Murray Cumming, maintainer of the GTKmm C++ bindings of GTK+, lambasted Jeff Waugh today. Both are prominent members of the Gnome developer community and also high profile. I always felt that Jeff was always very polemic on his replies to me for pretty much anything. Be it I was a real bitch on the d-d-l mailing list, or truly very helpful, his reactions were always one and the same towards me.

I never really understood what Jeff was really doing for Gnome, especially after he stopped maintaining his Python apps. Jeff blames his depression for all that, but if depression is the cause of the problem, maybe he should give Gnome a rest for a while. I know how hard it is to work full time on something when you are depressed — I’ve been there, and I am there.
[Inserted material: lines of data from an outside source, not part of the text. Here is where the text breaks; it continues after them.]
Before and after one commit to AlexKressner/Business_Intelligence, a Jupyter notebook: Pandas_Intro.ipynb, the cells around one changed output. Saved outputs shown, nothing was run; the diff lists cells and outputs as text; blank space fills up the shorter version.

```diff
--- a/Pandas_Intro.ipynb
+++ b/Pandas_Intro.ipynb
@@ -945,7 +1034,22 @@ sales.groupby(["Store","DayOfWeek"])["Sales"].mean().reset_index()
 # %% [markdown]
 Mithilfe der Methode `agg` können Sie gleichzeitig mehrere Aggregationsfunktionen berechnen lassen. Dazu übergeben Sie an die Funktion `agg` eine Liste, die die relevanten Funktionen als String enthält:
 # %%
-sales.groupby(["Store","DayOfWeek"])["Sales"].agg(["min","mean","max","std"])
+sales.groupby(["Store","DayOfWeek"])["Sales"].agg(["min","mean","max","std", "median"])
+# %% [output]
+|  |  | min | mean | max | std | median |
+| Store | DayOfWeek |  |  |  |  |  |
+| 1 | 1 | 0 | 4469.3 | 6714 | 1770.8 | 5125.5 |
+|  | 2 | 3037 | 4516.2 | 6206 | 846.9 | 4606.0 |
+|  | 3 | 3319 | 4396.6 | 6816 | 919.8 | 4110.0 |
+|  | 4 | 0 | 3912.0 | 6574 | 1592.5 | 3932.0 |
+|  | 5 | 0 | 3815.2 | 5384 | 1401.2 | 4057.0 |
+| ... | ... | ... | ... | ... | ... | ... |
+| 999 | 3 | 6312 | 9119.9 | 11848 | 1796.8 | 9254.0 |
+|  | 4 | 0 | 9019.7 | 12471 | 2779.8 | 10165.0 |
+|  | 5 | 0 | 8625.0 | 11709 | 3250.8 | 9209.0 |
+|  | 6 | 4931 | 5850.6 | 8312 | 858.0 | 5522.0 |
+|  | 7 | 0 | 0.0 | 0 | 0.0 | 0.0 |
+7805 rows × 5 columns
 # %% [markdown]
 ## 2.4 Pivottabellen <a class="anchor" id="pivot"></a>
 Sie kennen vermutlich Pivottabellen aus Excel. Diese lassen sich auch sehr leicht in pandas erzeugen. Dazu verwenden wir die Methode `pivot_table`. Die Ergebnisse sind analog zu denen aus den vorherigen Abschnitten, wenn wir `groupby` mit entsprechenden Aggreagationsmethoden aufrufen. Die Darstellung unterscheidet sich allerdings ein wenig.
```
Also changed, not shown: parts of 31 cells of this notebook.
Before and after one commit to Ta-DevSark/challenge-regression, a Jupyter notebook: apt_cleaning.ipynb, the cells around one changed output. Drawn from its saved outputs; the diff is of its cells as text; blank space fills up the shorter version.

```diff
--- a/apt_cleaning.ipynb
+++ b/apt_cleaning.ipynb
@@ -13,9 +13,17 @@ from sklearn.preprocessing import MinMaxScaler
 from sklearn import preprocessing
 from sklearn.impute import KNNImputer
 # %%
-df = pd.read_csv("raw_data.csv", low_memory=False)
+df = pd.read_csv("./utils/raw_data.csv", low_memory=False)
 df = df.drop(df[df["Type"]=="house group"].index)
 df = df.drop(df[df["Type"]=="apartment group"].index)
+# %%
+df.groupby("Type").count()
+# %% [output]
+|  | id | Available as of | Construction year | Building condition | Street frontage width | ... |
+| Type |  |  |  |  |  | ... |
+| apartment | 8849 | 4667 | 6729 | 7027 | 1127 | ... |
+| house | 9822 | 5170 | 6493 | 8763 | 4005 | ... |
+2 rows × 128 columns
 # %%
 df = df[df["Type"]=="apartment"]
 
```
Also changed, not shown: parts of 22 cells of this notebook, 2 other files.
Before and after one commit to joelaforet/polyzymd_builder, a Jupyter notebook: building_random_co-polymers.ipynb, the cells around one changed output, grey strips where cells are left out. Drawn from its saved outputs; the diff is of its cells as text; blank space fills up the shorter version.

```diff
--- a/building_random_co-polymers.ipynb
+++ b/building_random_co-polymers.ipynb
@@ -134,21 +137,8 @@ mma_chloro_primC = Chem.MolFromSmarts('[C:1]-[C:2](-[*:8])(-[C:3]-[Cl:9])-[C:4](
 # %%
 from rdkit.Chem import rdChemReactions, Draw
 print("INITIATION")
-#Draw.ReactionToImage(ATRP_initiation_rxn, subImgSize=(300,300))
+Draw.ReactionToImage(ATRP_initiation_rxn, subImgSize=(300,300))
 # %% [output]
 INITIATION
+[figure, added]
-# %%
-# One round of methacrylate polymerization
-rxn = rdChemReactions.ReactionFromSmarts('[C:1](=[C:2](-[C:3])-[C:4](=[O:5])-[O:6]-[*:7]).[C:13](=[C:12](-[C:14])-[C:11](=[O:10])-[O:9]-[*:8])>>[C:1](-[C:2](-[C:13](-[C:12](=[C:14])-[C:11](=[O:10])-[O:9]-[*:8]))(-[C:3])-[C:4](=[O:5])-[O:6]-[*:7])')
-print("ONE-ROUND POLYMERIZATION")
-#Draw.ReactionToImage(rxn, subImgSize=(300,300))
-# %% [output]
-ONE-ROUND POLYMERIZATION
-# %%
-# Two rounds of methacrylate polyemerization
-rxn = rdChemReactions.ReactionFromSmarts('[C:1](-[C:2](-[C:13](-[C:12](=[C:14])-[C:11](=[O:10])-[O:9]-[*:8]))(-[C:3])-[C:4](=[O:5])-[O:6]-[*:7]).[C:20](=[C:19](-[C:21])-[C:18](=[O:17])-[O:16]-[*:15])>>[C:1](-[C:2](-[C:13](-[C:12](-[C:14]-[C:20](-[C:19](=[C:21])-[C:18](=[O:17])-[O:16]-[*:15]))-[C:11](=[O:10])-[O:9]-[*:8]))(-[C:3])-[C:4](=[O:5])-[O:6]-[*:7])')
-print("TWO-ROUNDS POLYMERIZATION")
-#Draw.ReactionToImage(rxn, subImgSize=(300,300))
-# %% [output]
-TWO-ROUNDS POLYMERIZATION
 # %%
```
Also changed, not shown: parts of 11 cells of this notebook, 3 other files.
Murray is not very friendly nut either, and we have a major disagreement about how GTKmm should be maintained (he keeps breaking the API every few months and so GTKmm apps stop compiling and it’s required that either the apps must be updated, or have many parallel versions of GTKmm installed). However, I always had the feeling that he’s a bit more connectable than Jeff.

Now, I know that Jeff passes by my blog every now and then and there’s a good chance that he will read this, but I must be truthful, so I am. Besides, I am pretty sure he feels the same for me anyway, so I guess we are square.

Now, regarding Gnome. It has fallen apart. Nothing gets done in a serious note anymore. Since Havoc Pennington took his team away from full-time core Gnome work a few years ago, and since Novell failed to make their Mono-based utils accepted, Gnome is one big sterile place. It’s sad, because it IS my favorite DE. I like Gnome. But maintaining a DE is not the same as developing for it and innovating every now and then. Oh, well, whatever. I use Windows XP when sitting my ass in my office, and Mac OS X when traveling or in front of the TV. I don’t really need Linux anyway. Not without a usable video editor.

Update: Thom blogged about it too.

7 Comments »

thebluesgnr wrote on November 27th, 2007 at 2:48 AM PST:

How has Novell failed to make their Mono tools accepted? The only C# module ever proposed to the desktop suite was accepted (that’s tomboy), though it wasn’t developed by Novell. The other three big ones aren’t mature yet to be in the official modules list, although one of them is used by pretty much all major distributions (that’s f-spot, installed by default in Fedora and Ubuntu).

Maybe Miguel expected the whole world to jump straight to Mono and dump everything else, but IMO the current situation with Mono as an additional development language choice is a healthy on. Despite the vocal minority of people who ban anything related to Microsoft.

Regardless of Mono, Novell still has several GNOME developers on their payroll. It’s true that many quit and some were laid off, but that’s a problem specific to that company.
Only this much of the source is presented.